### TO DO
Check every line of the data below for the word "float" and say how many have it, without further comment.

____

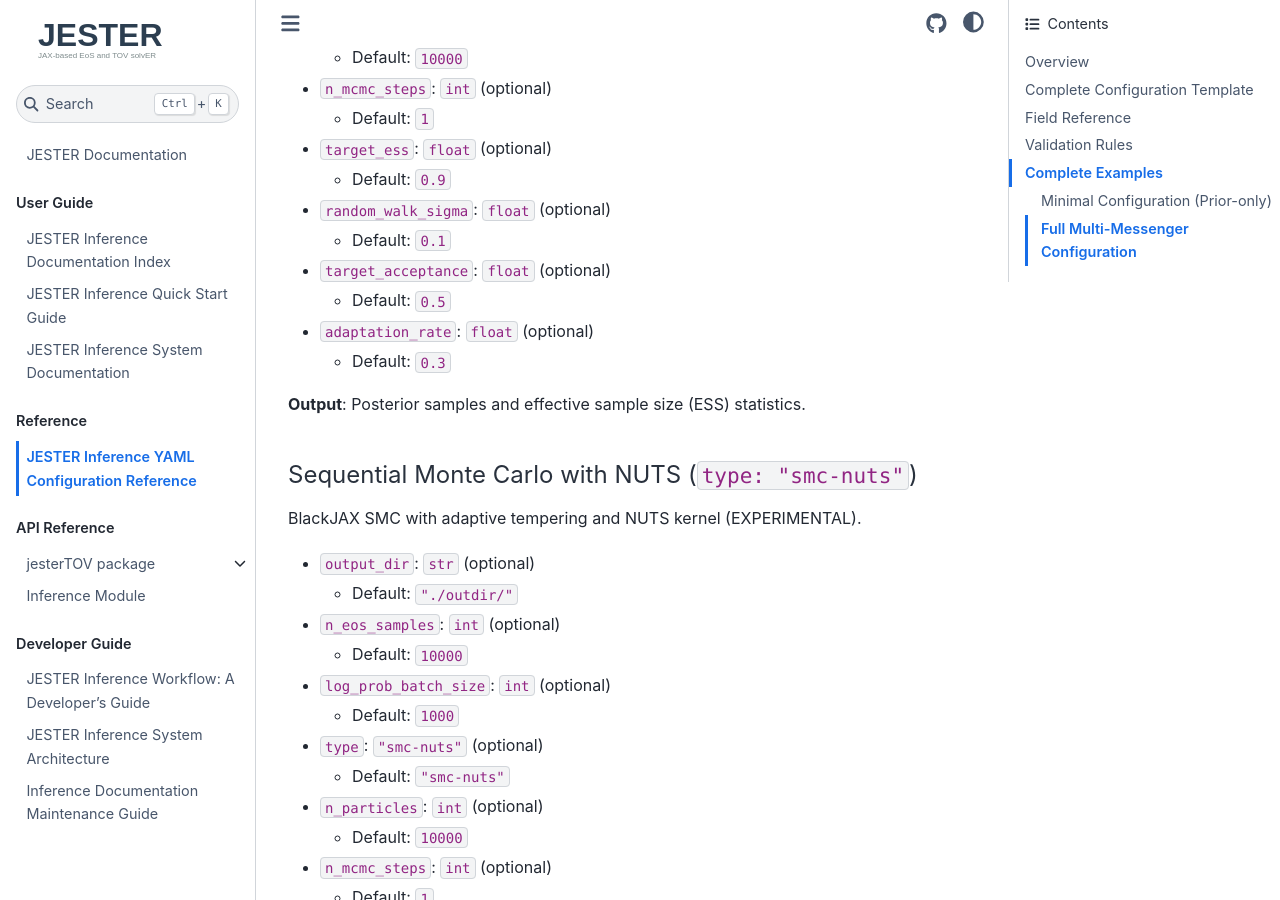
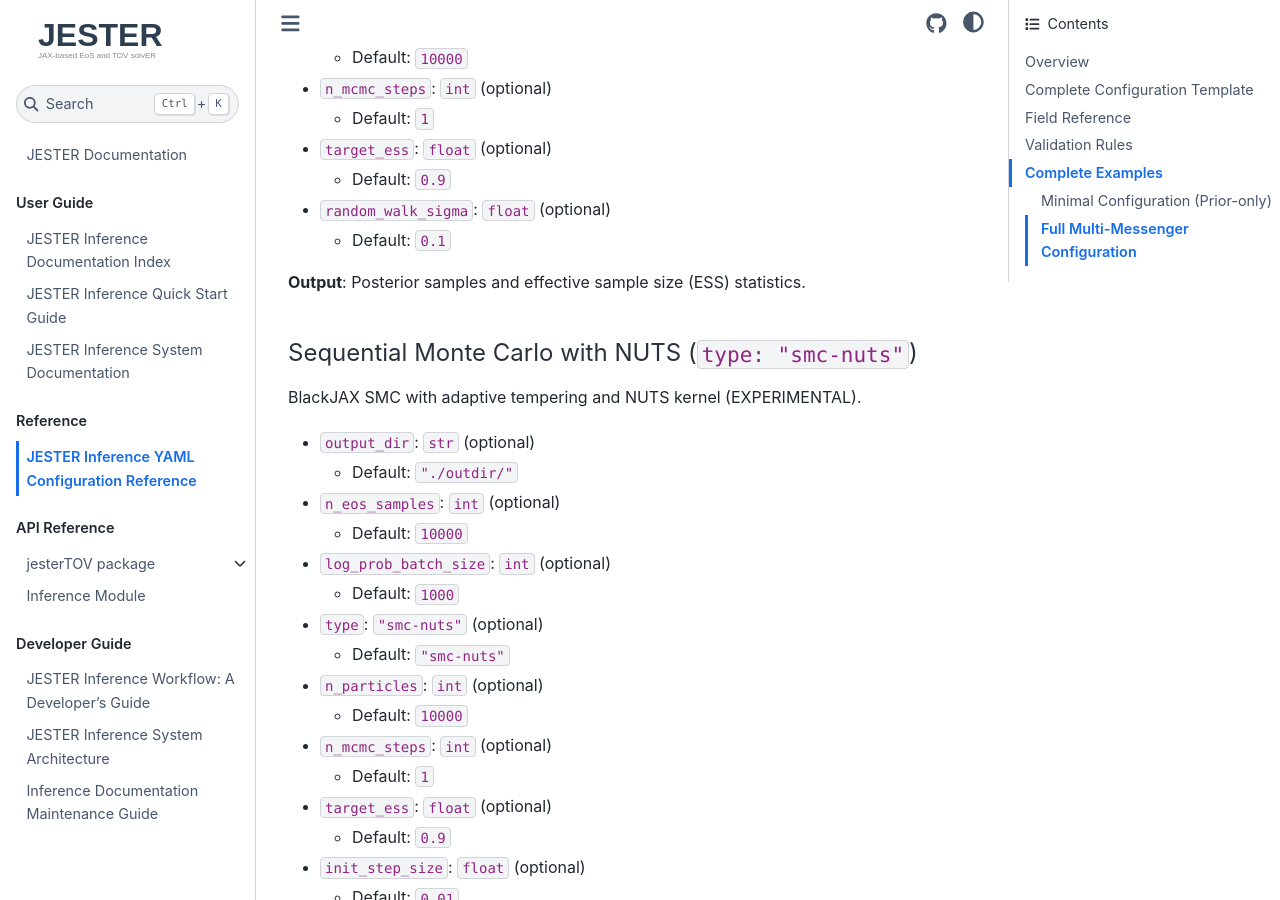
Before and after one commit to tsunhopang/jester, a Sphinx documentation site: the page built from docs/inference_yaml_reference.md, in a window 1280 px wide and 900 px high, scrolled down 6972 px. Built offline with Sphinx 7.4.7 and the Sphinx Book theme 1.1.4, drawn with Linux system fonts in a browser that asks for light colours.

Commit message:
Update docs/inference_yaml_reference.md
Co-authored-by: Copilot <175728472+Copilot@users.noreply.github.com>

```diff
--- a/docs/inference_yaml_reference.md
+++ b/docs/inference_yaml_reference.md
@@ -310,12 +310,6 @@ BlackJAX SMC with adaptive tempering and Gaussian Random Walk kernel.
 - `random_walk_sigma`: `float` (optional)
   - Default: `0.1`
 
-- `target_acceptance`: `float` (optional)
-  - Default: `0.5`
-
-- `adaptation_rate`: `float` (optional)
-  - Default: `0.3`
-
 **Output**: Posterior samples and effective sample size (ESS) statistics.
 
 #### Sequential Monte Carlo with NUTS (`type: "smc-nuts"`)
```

____

### EXERCISE ANSWER
3